Twitter’s engineers took several hours to diagnose the problem and restore the data stored with a backup. In that time, users received error messages that said they could not tweet because they had already posted too much. The Platformer newsletter earlier reported the cause of the problem.
A week later, an engineer testing a change to people’s Twitter profiles on Apple mobile devices caused another temporary outage. The engineer disregarded a past practice of testing new features on small subsets of users and simply rolled out the change — a tweak for Spaces, Twitter’s live audio service — to a wide swath of users, two people familiar with the move said.
“Welp, I just accidentally took down Twitter,” Leah Culver, the engineer, later tweeted. The app eventually came back online after the change was reversed, she said. Ms. Culver did not respond to a request for comment.
As Mr. Musk has changed Twitter with new features, “more rough edges” have appeared on the site, said Jane Manchun Wong, an independent software engineer who studies social apps.

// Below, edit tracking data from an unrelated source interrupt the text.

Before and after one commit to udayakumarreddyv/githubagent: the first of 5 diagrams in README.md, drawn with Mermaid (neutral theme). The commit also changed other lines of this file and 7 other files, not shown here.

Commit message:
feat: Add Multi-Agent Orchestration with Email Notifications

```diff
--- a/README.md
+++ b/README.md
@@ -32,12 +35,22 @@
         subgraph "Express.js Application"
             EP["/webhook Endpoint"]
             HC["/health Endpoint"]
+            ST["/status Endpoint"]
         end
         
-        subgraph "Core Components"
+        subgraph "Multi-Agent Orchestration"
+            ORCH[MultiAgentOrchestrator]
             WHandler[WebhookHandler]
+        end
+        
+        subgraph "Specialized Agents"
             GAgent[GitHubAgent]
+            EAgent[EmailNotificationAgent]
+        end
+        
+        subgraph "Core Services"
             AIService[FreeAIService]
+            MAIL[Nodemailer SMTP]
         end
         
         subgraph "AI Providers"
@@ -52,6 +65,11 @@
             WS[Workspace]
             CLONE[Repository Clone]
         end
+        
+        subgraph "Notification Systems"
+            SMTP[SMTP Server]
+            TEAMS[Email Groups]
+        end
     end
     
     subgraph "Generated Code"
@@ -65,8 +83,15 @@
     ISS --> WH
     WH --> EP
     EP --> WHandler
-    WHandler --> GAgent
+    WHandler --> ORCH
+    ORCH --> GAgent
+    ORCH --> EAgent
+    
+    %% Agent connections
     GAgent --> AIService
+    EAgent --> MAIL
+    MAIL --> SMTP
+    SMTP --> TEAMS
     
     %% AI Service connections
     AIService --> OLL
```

This month, Ms. Wong tweeted that the number of likes had dropped on a tweet of hers, catching Mr. Musk’s attention. He replied that there was a “synchronization lag,” or a delay in distributing Twitter’s data between its storage centers.
Some users have also complained that their number of followers on Twitter appears to have fallen mysteriously. Others have observed that tweets from users they had blocked — including Mr. Musk — began appearing in their feeds with no explanation.
“When there are back-end changes, sometimes things break,” Ms. Wong said.
The constant loss of workers has only added to the sense of instability, two current and former employees said. Some junior employees are overseeing products or services they had never touched before, they said, and there is no clear leadership. The company has been without a permanent head of global infrastructure since last year when Mr. Musk fired Nelson Abramson, who held that job. Mr. Musk brought on a temporary replacement, a Tesla engineer named Sheen Austin, who resigned in January.
Fixing technical challenges has also become more difficult because of changes to internal systems and communication. Last week, employees lost access to the workplace chat platform Slack, leaving them without their main mode of communicating with colleagues or the ability to see a record of how workers previously fixed problems with Twitter, three current and former employees said.
On Monday, the company brought Slack back. But it archived thousands of old Slack channels that workers had used to communicate, according to an internal email seen by The Times.
Some employees said Mr. Musk had also recently stoked more unease and distrust with an informal peer evaluation. Some managers received calls this month from Steve Davis, a trusted lieutenant of Mr. Musk’s who had led his tunneling start-up, the Boring Company, according to two people with knowledge of the matter.
Mr. Davis, who has overseen Twitter’s finances and reorganizations over the past five months, told those managers that they were high performers and should make lists of other high-performing employees and hand them into management, those people said.
The managers were told that changes were coming to how compensation would be handled and that the feedback would be used to put those changes in place, the people said. Platformer earlier reported on these exchanges.
Less than a week later, Twitter sent employees an electronic form and ordered them to detail their February accomplishments and what they planned to achieve in March, according to an email seen by The Times.
Two days after that, more than 200 employees — including product managers and engineers responsible for carrying out rapid changes to the platform — had their email accounts frozen and lost access to Twitter’s internal systems. Mr. Musk had made another round of cuts.
Kellen Browning contributed reporting.